School shooting? Mass murder? Horrific homicide?
If the killer is of a certain age, video games are sure to be blamed, at least in certain quarters. But that age might be older than you think. When pundits, culture cops and massacre chasers espouse their theories about the forces that drive real-world killers, exactly how old does the perpetrator need to be before video games get a pass?
Based on recent events, that magic number is ... 30. As Joystiq readers know, it's practically a given these days that video games will be mentioned anytime there's a school shooting. But what if the shooter is no kid?
Consider that Cho Seung-Hui, the Virginia Tech killer, was 23.
Kimveer Gill, who shot up Montreal's Dawson College last year, was 26.
Kevin Ray Underwood, 26, butchered a little girl in April of 2006.
Charles McCoy was 29 when police arrested him in 2004 for a series of sniper shootings along interstates in Ohio.
While it's apparent that Cho, Gill, Underwood and McCoy were deeply disturbed adults, video games were blamed to some degree in all four cases. Game-hatin' attorney Jack Thompson, fringe political figure Lyndon LaRouche, and TV shrink Dr. Phil McGraw all gave video games a mention in relation to the Virginia Tech rampage.
Canadian journalist Mike Strobel was quick to blame the Dawson College shooting on Gill's play of Super Columbine Massacre RPG. And Rep. Roy Burrell, the man behind Louisiana's failed 2006 video game law, trotted out Kevin Ray Underwood's play of Kingdom of Loathing, an online game involving stick figures, during his testimony before the legislature. Jack Thompson pursued the video game angle in the Ohio sniper case.
On the other hand, Amish school shooter Charles Roberts, also deeply disturbed, was 32. Not a peep was heard about video games in that case. Nor were games mentioned in the case of Duane Morrison, 53, who held six teenage girls hostage in Bailey, Colorado last year, molesting several and killing one victim as police stormed in. Last weekend a 36-year old man went on a shooting spree in Idaho that claimed the lives of four, including a police officer. Games didn't come up in the coverage.

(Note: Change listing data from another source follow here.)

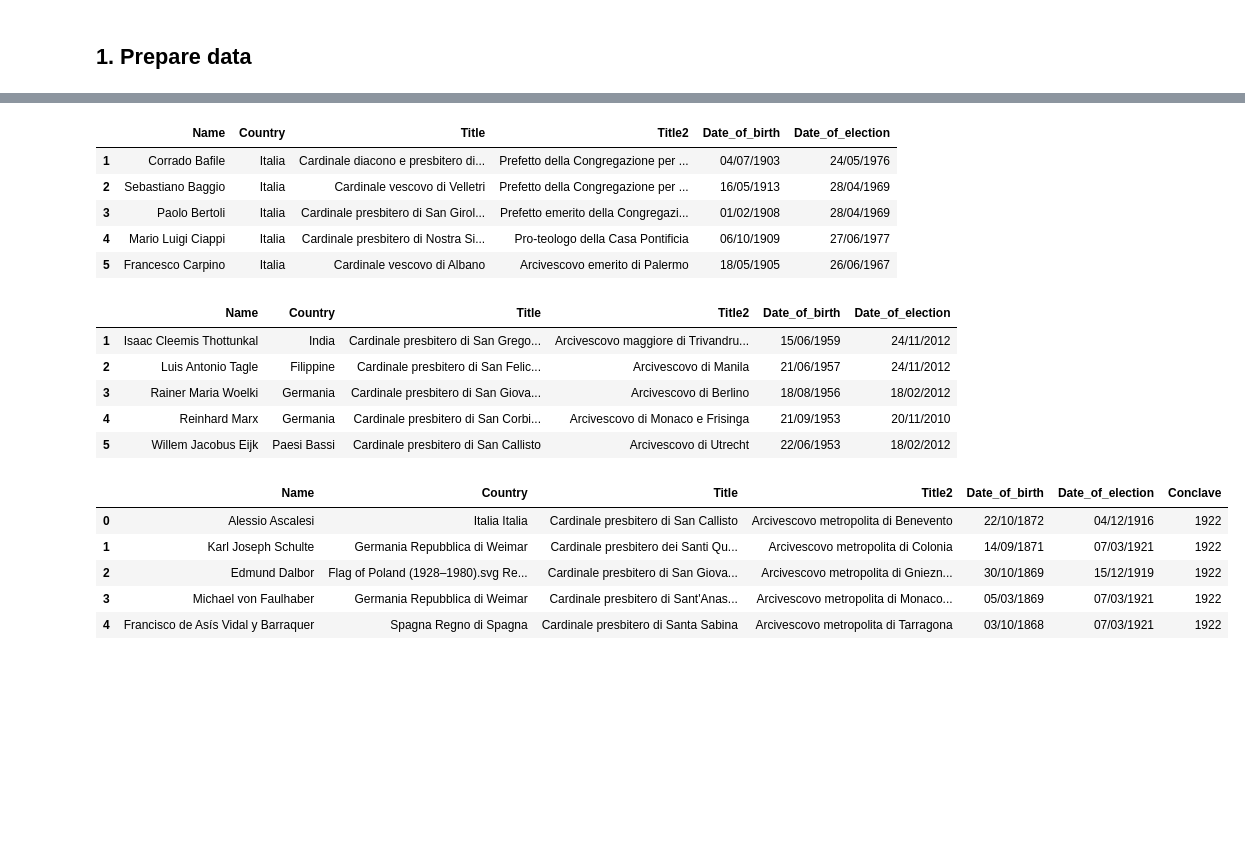
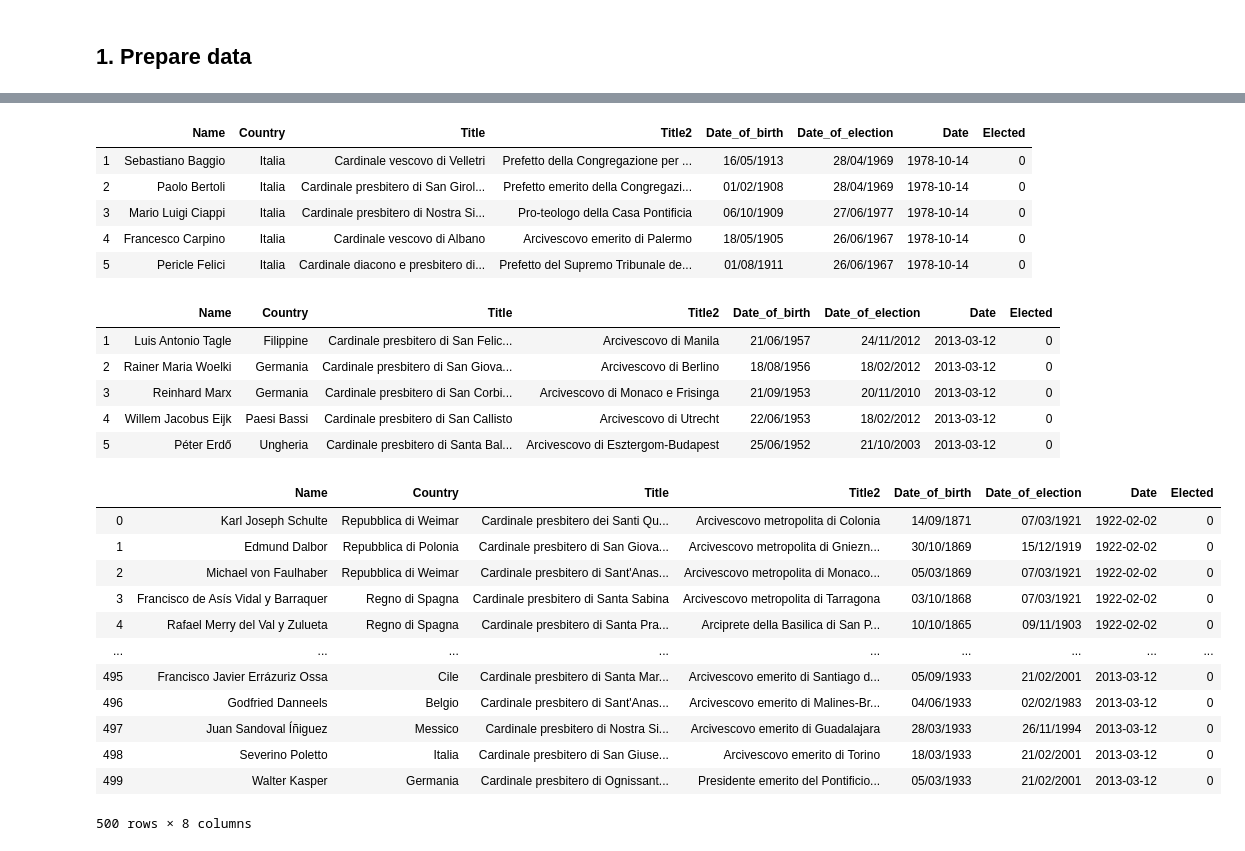
Before and after one commit to kozlowski-j/conclave_predict, a Jupyter notebook: Get participants.ipynb, the cells around one changed output, grey strips where cells are left out. Drawn from its saved outputs; the diff is of its cells as text; code cells hidden in the pictures; blank space fills up the shorter version.

```diff
--- a/Get participants.ipynb
+++ b/Get participants.ipynb
@@ -56,14 +80,17 @@ participants_1958.head()
 # %%
 url_1978_2 = "https://it.wikipedia.org/wiki/Conclave_dell%27ottobre_1978"
-participants_1978_2 = pd.read_html(url_1978_2)[3]
+participants_1978_2 = pd.read_html(url_1978_2, parse_dates = True)[3]
 participants_1978_2 = participants_1978_2[participants_1978_2.index.isin(participants_1978_2.index[1:])]
 participants_1978_2.columns = col_names
+participants_1978_1 = participants_1978_2
+participants_1978_2['Date'] = pd.to_datetime('14/10/1978', format = '%d/%m/%Y')
+participants_1978_2['Elected'] = participants_1978_2['Name'].apply(lambda x: 1 if x == 'Karol Wojtyła' else 0)
 # %%
 participants_1978_2.head()
 # %% [output]
-|  | Name | Country | Title | Title2 | Date_of_birth | Date_of_election |
-| 1 | Corrado Bafile | Italia | Cardinale diacono e presbitero di... | Prefetto della Congregazione per ... | 04/07/1903 | 24/05/1976 |
-| 2 | Sebastiano Baggio | Italia | Cardinale vescovo di Velletri | Prefetto della Congregazione per ... | 16/05/1913 | 28/04/1969 |
-| 3 | Paolo Bertoli | Italia | Cardinale presbitero di San Girol... | Prefetto emerito della Congregazi... | 01/02/1908 | 28/04/1969 |
-| 4 | Mario Luigi Ciappi | Italia | Cardinale presbitero di Nostra Si... | Pro-teologo della Casa Pontificia | 06/10/1909 | 27/06/1977 |
-| 5 | Francesco Carpino | Italia | Cardinale vescovo di Albano | Arcivescovo emerito di Palermo | 18/05/1905 | 26/06/1967 |
+|  | Name | Country | Title | Title2 | Date_of_birth | Date_of_election | Date | Elected |
+| 1 | Sebastiano Baggio | Italia | Cardinale vescovo di Velletri | Prefetto della Congregazione per ... | 16/05/1913 | 28/04/1969 | 1978-10-14 | 0 |
+| 2 | Paolo Bertoli | Italia | Cardinale presbitero di San Girol... | Prefetto emerito della Congregazi... | 01/02/1908 | 28/04/1969 | 1978-10-14 | 0 |
+| 3 | Mario Luigi Ciappi | Italia | Cardinale presbitero di Nostra Si... | Pro-teologo della Casa Pontificia | 06/10/1909 | 27/06/1977 | 1978-10-14 | 0 |
+| 4 | Francesco Carpino | Italia | Cardinale vescovo di Albano | Arcivescovo emerito di Palermo | 18/05/1905 | 26/06/1967 | 1978-10-14 | 0 |
+| 5 | Pericle Felici | Italia | Cardinale diacono e presbitero di... | Prefetto del Supremo Tribunale de... | 01/08/1911 | 26/06/1967 | 1978-10-14 | 0 |
@@ -70,16 +108,25 @@ participants_1978_2.head()
+# %%
+url_2005 = "https://it.wikipedia.org/wiki/Conclave_del_2005"
+participants_2005 = pd.read_html(url_2005)[9]
+participants_2005 = participants_2005[participants_2005.index.isin(participants_2005.index[1:])]
+participants_2005.columns = col_names
+participants_2005['Date'] = pd.to_datetime('19/04/2005', format = '%d/%m/%Y')
+participants_2005['Elected'] = participants_2005['Name'].apply(lambda x: 1 if x == 'Joseph Ratzinger' else 0)
 # %%
 url_2013 = "https://it.wikipedia.org/wiki/Conclave_del_2013"
 participants_2013 = pd.read_html(url_2013)[2]
 participants_2013 = participants_2013[participants_2013.index.isin(participants_2013.index[1:])]
 participants_2013.columns = col_names
+participants_2013['Date'] = pd.to_datetime('12/03/2013', format = '%d/%m/%Y')
+participants_2013['Elected'] = participants_2013['Name'].apply(lambda x: 1 if x == 'Jorge Mario Bergoglio' else 0)
 # %%
 participants_2013.head()
 # %% [output]
-|  | Name | Country | Title | Title2 | Date_of_birth | Date_of_election |
-| 1 | Isaac Cleemis Thottunkal | India | Cardinale presbitero di San Grego... | Arcivescovo maggiore di Trivandru... | 15/06/1959 | 24/11/2012 |
-| 2 | Luis Antonio Tagle | Filippine | Cardinale presbitero di San Felic... | Arcivescovo di Manila | 21/06/1957 | 24/11/2012 |
-| 3 | Rainer Maria Woelki | Germania | Cardinale presbitero di San Giova... | Arcivescovo di Berlino | 18/08/1956 | 18/02/2012 |
-| 4 | Reinhard Marx | Germania | Cardinale presbitero di San Corbi... | Arcivescovo di Monaco e Frisinga | 21/09/1953 | 20/11/2010 |
-| 5 | Willem Jacobus Eijk | Paesi Bassi | Cardinale presbitero di San Callisto | Arcivescovo di Utrecht | 22/06/1953 | 18/02/2012 |
+|  | Name | Country | Title | Title2 | Date_of_birth | Date_of_election | Date | Elected |
+| 1 | Luis Antonio Tagle | Filippine | Cardinale presbitero di San Felic... | Arcivescovo di Manila | 21/06/1957 | 24/11/2012 | 2013-03-12 | 0 |
+| 2 | Rainer Maria Woelki | Germania | Cardinale presbitero di San Giova... | Arcivescovo di Berlino | 18/08/1956 | 18/02/2012 | 2013-03-12 | 0 |
+| 3 | Reinhard Marx | Germania | Cardinale presbitero di San Corbi... | Arcivescovo di Monaco e Frisinga | 21/09/1953 | 20/11/2010 | 2013-03-12 | 0 |
+| 4 | Willem Jacobus Eijk | Paesi Bassi | Cardinale presbitero di San Callisto | Arcivescovo di Utrecht | 22/06/1953 | 18/02/2012 | 2013-03-12 | 0 |
+| 5 | Péter Erdő | Ungheria | Cardinale presbitero di Santa Bal... | Arcivescovo di Esztergom-Budapest | 25/06/1952 | 21/10/2003 | 2013-03-12 | 0 |
 # %%
-conclave_part_list = [participants_1922, participants_1939, participants_1958, participants_1978_2, participants_2013]
+conclave_part_list = [participants_1922, participants_1939, participants_1958, participants_1978_2, participants_2005, participants_2013]
@@ -92,12 +133,19 @@ participants_2013['Conclave'] = 2013
 # %%
-participants = pd.concat(conclave_part_list, axis=0)
-participants.head()
+participants = pd.concat(conclave_part_list, axis=0).reset_index(drop=True)
+participants
 # %% [output]
-|  | Name | Country | Title | Title2 | Date_of_birth | Date_of_election | Conclave |
-| 0 | Alessio Ascalesi | Italia Italia | Cardinale presbitero di San Callisto | Arcivescovo metropolita di Benevento | 22/10/1872 | 04/12/1916 | 1922 |
-| 1 | Karl Joseph Schulte | Germania Repubblica di Weimar | Cardinale presbitero dei Santi Qu... | Arcivescovo metropolita di Colonia | 14/09/1871 | 07/03/1921 | 1922 |
-| 2 | Edmund Dalbor | Flag of Poland (1928–1980).svg Re... | Cardinale presbitero di San Giova... | Arcivescovo metropolita di Gniezn... | 30/10/1869 | 15/12/1919 | 1922 |
-| 3 | Michael von Faulhaber | Germania Repubblica di Weimar | Cardinale presbitero di Sant'Anas... | Arcivescovo metropolita di Monaco... | 05/03/1869 | 07/03/1921 | 1922 |
-| 4 | Francisco de Asís Vidal y Barraquer | Spagna Regno di Spagna | Cardinale presbitero di Santa Sabina | Arcivescovo metropolita di Tarragona | 03/10/1868 | 07/03/1921 | 1922 |
+|  | Name | Country | Title | Title2 | Date_of_birth | Date_of_election | Date | Elected |
+| 0 | Karl Joseph Schulte | Repubblica di Weimar | Cardinale presbitero dei Santi Qu... | Arcivescovo metropolita di Colonia | 14/09/1871 | 07/03/1921 | 1922-02-02 | 0 |
+| 1 | Edmund Dalbor | Repubblica di Polonia | Cardinale presbitero di San Giova... | Arcivescovo metropolita di Gniezn... | 30/10/1869 | 15/12/1919 | 1922-02-02 | 0 |
+| 2 | Michael von Faulhaber | Repubblica di Weimar | Cardinale presbitero di Sant'Anas... | Arcivescovo metropolita di Monaco... | 05/03/1869 | 07/03/1921 | 1922-02-02 | 0 |
+| 3 | Francisco de Asís Vidal y Barraquer | Regno di Spagna | Cardinale presbitero di Santa Sabina | Arcivescovo metropolita di Tarragona | 03/10/1868 | 07/03/1921 | 1922-02-02 | 0 |
+| 4 | Rafael Merry del Val y Zulueta | Regno di Spagna | Cardinale presbitero di Santa Pra... | Arciprete della Basilica di San P... | 10/10/1865 | 09/11/1903 | 1922-02-02 | 0 |
+| ... | ... | ... | ... | ... | ... | ... | ... | ... |
+| 495 | Francisco Javier Errázuriz Ossa | Cile | Cardinale presbitero di Santa Mar... | Arcivescovo emerito di Santiago d... | 05/09/1933 | 21/02/2001 | 2013-03-12 | 0 |
+| 496 | Godfried Danneels | Belgio | Cardinale presbitero di Sant'Anas... | Arcivescovo emerito di Malines-Br... | 04/06/1933 | 02/02/1983 | 2013-03-12 | 0 |
+| 497 | Juan Sandoval Íñiguez | Messico | Cardinale presbitero di Nostra Si... | Arcivescovo emerito di Guadalajara | 28/03/1933 | 26/11/1994 | 2013-03-12 | 0 |
+| 498 | Severino Poletto | Italia | Cardinale presbitero di San Giuse... | Arcivescovo emerito di Torino | 18/03/1933 | 21/02/2001 | 2013-03-12 | 0 |
+| 499 | Walter Kasper | Germania | Cardinale presbitero di Ognissant... | Presidente emerito del Pontificio... | 05/03/1933 | 21/02/2001 | 2013-03-12 | 0 |
+500 rows × 8 columns
 # %%
 participants.to_pickle('conclave_participants.pkl')
```
Also changed, not shown: parts of 21 cells of this notebook, 2 other files.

While critics of video game violence generally say they want to restrict sales of M-rated games to minors (and who can argue with that?), some appear willing to raise the issue in response to any horrific crime committed by anyone 30 or younger. Perhaps it gives publicity to their agendas. Perhaps it's a ploy to get face time with the TV pundits. Perhaps they'd really like to ban violent games for players of all ages.
Take Cho Seung Hui. If the Virginia Tech madman ever really was an underage player of violent video games, such underage play would have happened at least five years before the VTU rampage. Kimveer Gill was nine years beyond the cutoff age for an M-rated game, as was Kevin Ray Underwood. Charles McCoy hadn't seen 17 in a dozen years.
So why were games even mentioned? Are game violence critics postulating some kind of longterm effect, such as, play Counter-Strike today and be programmed for mass murder a decade from now? Or are they saying that grownups aren't responsible for what they do, that a video game can turn a grown man into a murderer? And, if so, where's the research to support that? There isn't any. It's bad enough that some critics will reflexively point the finger at video games when a 15-year-old commits a violent act. It's indefensible to blame games for the actions of a man in his mid-20's.
Dennis McCauley is the Political Editor for the Entertainment Consumers Association (www.theeca.com), tracks the political side of video games at GamePolitics.com and writes about games for the Philadelphia Inquirer. Opinions expressed in The Political Game are his own. Reach him at